*** MATERIAL SHOWN ***

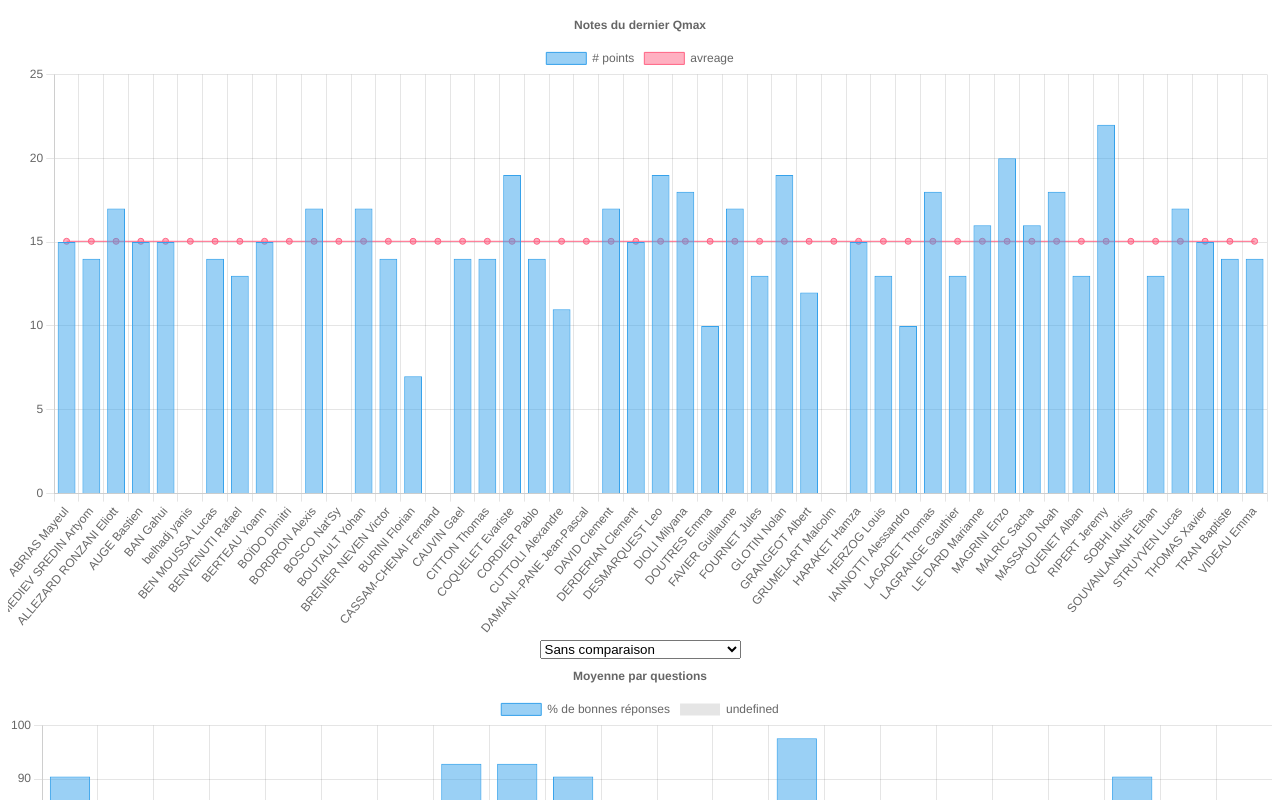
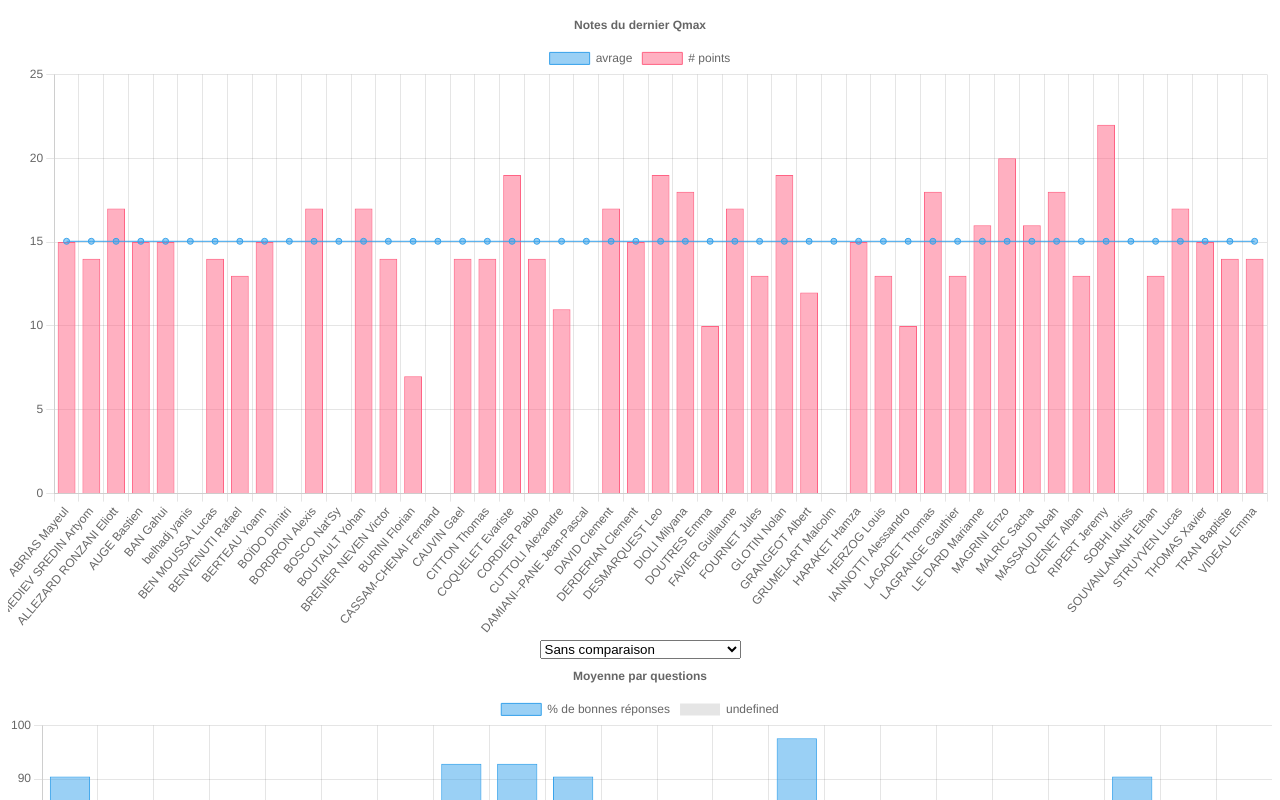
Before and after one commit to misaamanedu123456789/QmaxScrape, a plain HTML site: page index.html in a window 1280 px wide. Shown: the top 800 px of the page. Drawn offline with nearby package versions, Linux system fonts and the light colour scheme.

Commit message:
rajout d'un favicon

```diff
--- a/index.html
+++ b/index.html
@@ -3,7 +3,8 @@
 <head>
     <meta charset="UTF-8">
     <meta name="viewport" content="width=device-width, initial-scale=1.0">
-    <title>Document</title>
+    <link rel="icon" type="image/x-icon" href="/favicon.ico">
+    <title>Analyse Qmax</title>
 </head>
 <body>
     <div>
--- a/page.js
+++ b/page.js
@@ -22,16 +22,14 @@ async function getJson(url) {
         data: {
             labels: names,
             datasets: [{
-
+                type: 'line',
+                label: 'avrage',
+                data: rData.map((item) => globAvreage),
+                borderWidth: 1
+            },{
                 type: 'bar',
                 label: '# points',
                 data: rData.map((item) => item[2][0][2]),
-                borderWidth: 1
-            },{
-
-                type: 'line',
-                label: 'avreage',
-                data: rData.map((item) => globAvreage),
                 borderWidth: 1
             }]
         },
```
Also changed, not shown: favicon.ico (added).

*** End of MATERIAL SHOWN ***

→ REQUIRED ACTION
Return every entry exactly, dropping the pictures.

→ SOLUTION
Before and after one commit to misaamanedu123456789/QmaxScrape, a plain HTML site: page index.html in a window 1280 px wide. Shown: the top 800 px of the page. Drawn offline with nearby package versions, Linux system fonts and the light colour scheme.

Commit message:
rajout d'un favicon

```diff
--- a/index.html
+++ b/index.html
@@ -3,7 +3,8 @@
 <head>
     <meta charset="UTF-8">
     <meta name="viewport" content="width=device-width, initial-scale=1.0">
-    <title>Document</title>
+    <link rel="icon" type="image/x-icon" href="/favicon.ico">
+    <title>Analyse Qmax</title>
 </head>
 <body>
     <div>
--- a/page.js
+++ b/page.js
@@ -22,16 +22,14 @@ async function getJson(url) {
         data: {
             labels: names,
             datasets: [{
-
+                type: 'line',
+                label: 'avrage',
+                data: rData.map((item) => globAvreage),
+                borderWidth: 1
+            },{
                 type: 'bar',
                 label: '# points',
                 data: rData.map((item) => item[2][0][2]),
-                borderWidth: 1
-            },{
-
-                type: 'line',
-                label: 'avreage',
-                data: rData.map((item) => globAvreage),
                 borderWidth: 1
             }]
         },
```
Also changed, not shown: favicon.ico (added).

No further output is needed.